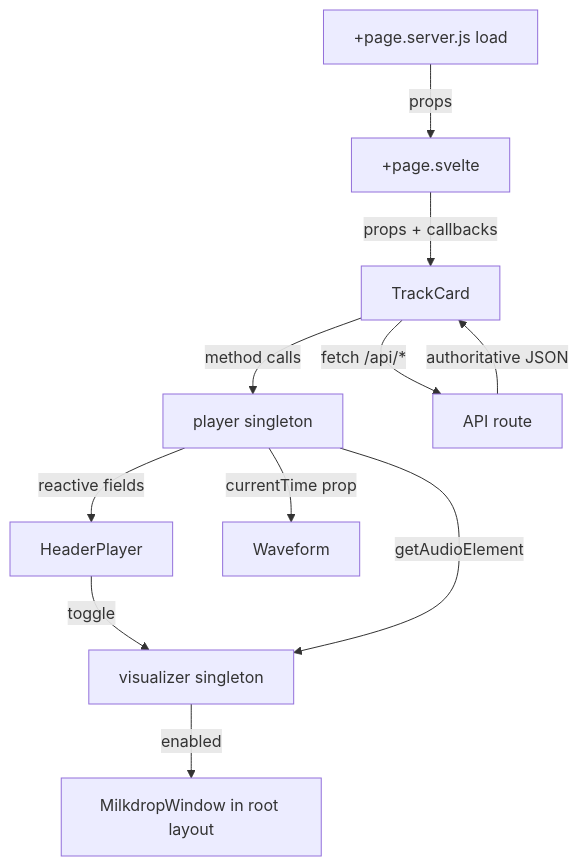
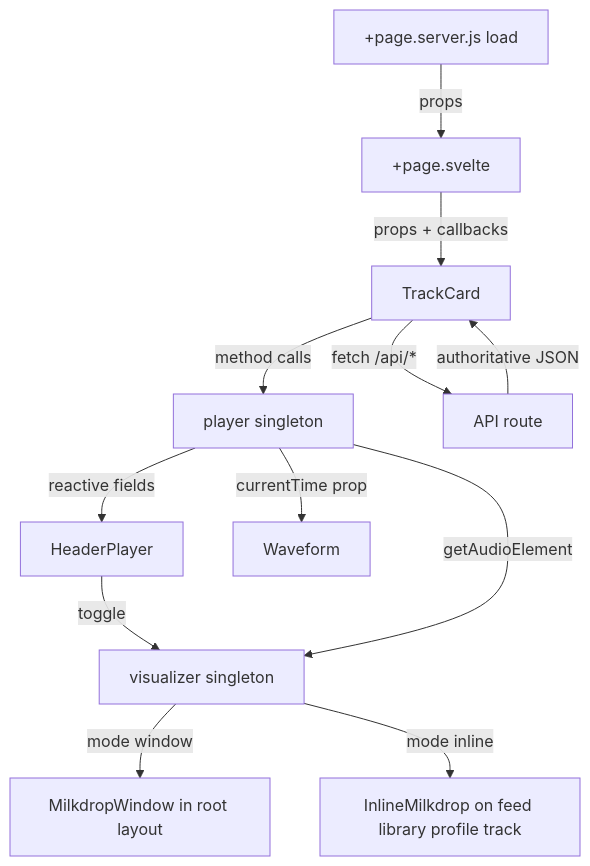
One commit to spreadsheetsusa/sndbnk changed the diagram in docs/reactivity.md. Above: the diagram before and after it, drawn with Mermaid. The commit also changed other lines of this file and 12 other files, not shown here.

````diff
--- a/docs/reactivity.md
+++ b/docs/reactivity.md
@@ -199,13 +199,14 @@
 ```mermaid
 flowchart TD
   load["+page.server.js load"] -->|"props"| page["+page.svelte"]
   page -->|"props + callbacks"| card["TrackCard"]
   card -->|"method calls"| player["player singleton"]
   player -->|"reactive fields"| bar["HeaderPlayer"]
   player -->|"currentTime prop"| wave["Waveform"]
   bar -->|"toggle"| viz["visualizer singleton"]
-  viz -->|"enabled"| milk["MilkdropWindow in root layout"]
+  viz -->|"mode window"| milk["MilkdropWindow in root layout"]
+  viz -->|"mode inline"| inline["InlineMilkdrop on feed library profile track"]
   player -->|"getAudioElement"| viz
   card -->|"fetch /api/*"| api["API route"]
   api -->|"authoritative JSON"| card
 ```
````
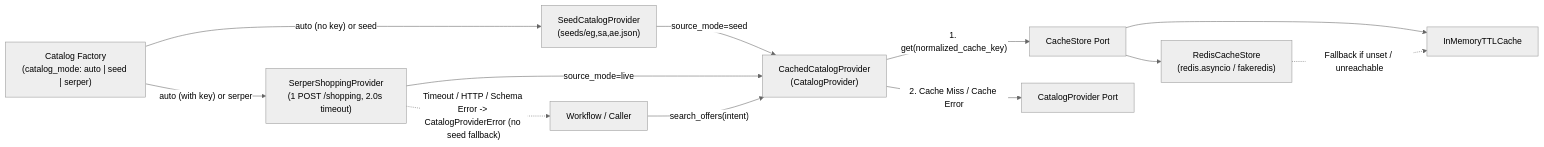
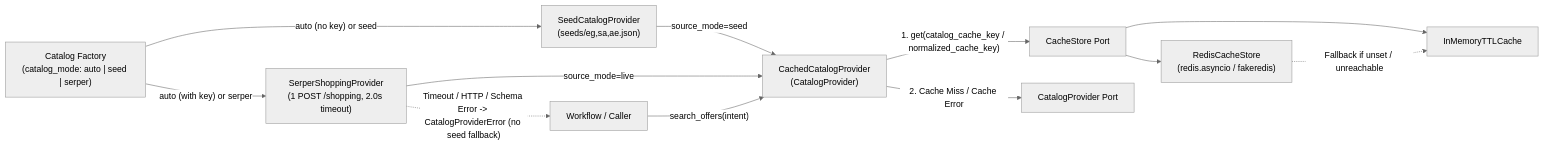
One commit to MaahmoudAbdelghany/AI-for-E-Commerce. changed the diagram in spec/features/feature-103-pluggable-catalog-and-cache/plan.md. Above: the diagram before and after it, drawn with Mermaid (neutral theme). The commit also changed other lines of this file and 18 other files, not shown here.

````diff
--- a/spec/features/feature-103-pluggable-catalog-and-cache/plan.md
+++ b/spec/features/feature-103-pluggable-catalog-and-cache/plan.md
@@ -97,15 +97,15 @@
 ```mermaid
 flowchart LR
     Caller["Workflow / Caller"] -->|"search_offers(intent)"| Cached["CachedCatalogProvider<br/>(CatalogProvider)"]
-    Cached -->|"1. get(normalized_cache_key)"| CachePort["CacheStore Port"]
+    Cached -->|"1. get(catalog_cache_key / normalized_cache_key)"| CachePort["CacheStore Port"]
     CachePort --> Mem["InMemoryTTLCache"]
     CachePort --> Redis["RedisCacheStore<br/>(redis.asyncio / fakeredis)"]
     Redis -.->|"Fallback if unset / unreachable"| Mem
 
     Cached -->|"2. Cache Miss / Cache Error"| Inner["CatalogProvider Port"]
     Factory["Catalog Factory<br/>(catalog_mode: auto | seed | serper)"] -->|"auto (no key) or seed"| Seed["SeedCatalogProvider<br/>(seeds/eg,sa,ae.json)"]
     Factory -->|"auto (with key) or serper"| Serper["SerperShoppingProvider<br/>(1 POST /shopping, 2.0s timeout)"]
     Seed -->|"source_mode=seed"| Cached
     Serper -->|"source_mode=live"| Cached
     Serper -.->|"Timeout / HTTP / Schema Error -> CatalogProviderError (no seed fallback)"| Caller
 ```
````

————

**Directions for this task**.
Could you reproduce all of the data above exactly and skip any image?

**Answer to the exercise**.
One commit to spreadsheetsusa/sndbnk changed the diagram in docs/reactivity.md. Above: the diagram before and after it, drawn with Mermaid. The commit also changed other lines of this file and 12 other files, not shown here.

````diff
--- a/docs/reactivity.md
+++ b/docs/reactivity.md
@@ -199,13 +199,14 @@
 ```mermaid
 flowchart TD
   load["+page.server.js load"] -->|"props"| page["+page.svelte"]
   page -->|"props + callbacks"| card["TrackCard"]
   card -->|"method calls"| player["player singleton"]
   player -->|"reactive fields"| bar["HeaderPlayer"]
   player -->|"currentTime prop"| wave["Waveform"]
   bar -->|"toggle"| viz["visualizer singleton"]
-  viz -->|"enabled"| milk["MilkdropWindow in root layout"]
+  viz -->|"mode window"| milk["MilkdropWindow in root layout"]
+  viz -->|"mode inline"| inline["InlineMilkdrop on feed library profile track"]
   player -->|"getAudioElement"| viz
   card -->|"fetch /api/*"| api["API route"]
   api -->|"authoritative JSON"| card
 ```
````
One commit to MaahmoudAbdelghany/AI-for-E-Commerce. changed the diagram in spec/features/feature-103-pluggable-catalog-and-cache/plan.md. Above: the diagram before and after it, drawn with Mermaid (neutral theme). The commit also changed other lines of this file and 18 other files, not shown here.

````diff
--- a/spec/features/feature-103-pluggable-catalog-and-cache/plan.md
+++ b/spec/features/feature-103-pluggable-catalog-and-cache/plan.md
@@ -97,15 +97,15 @@
 ```mermaid
 flowchart LR
     Caller["Workflow / Caller"] -->|"search_offers(intent)"| Cached["CachedCatalogProvider<br/>(CatalogProvider)"]
-    Cached -->|"1. get(normalized_cache_key)"| CachePort["CacheStore Port"]
+    Cached -->|"1. get(catalog_cache_key / normalized_cache_key)"| CachePort["CacheStore Port"]
     CachePort --> Mem["InMemoryTTLCache"]
     CachePort --> Redis["RedisCacheStore<br/>(redis.asyncio / fakeredis)"]
     Redis -.->|"Fallback if unset / unreachable"| Mem
 
     Cached -->|"2. Cache Miss / Cache Error"| Inner["CatalogProvider Port"]
     Factory["Catalog Factory<br/>(catalog_mode: auto | seed | serper)"] -->|"auto (no key) or seed"| Seed["SeedCatalogProvider<br/>(seeds/eg,sa,ae.json)"]
     Factory -->|"auto (with key) or serper"| Serper["SerperShoppingProvider<br/>(1 POST /shopping, 2.0s timeout)"]
     Seed -->|"source_mode=seed"| Cached
     Serper -->|"source_mode=live"| Cached
     Serper -.->|"Timeout / HTTP / Schema Error -> CatalogProviderError (no seed fallback)"| Caller
 ```
````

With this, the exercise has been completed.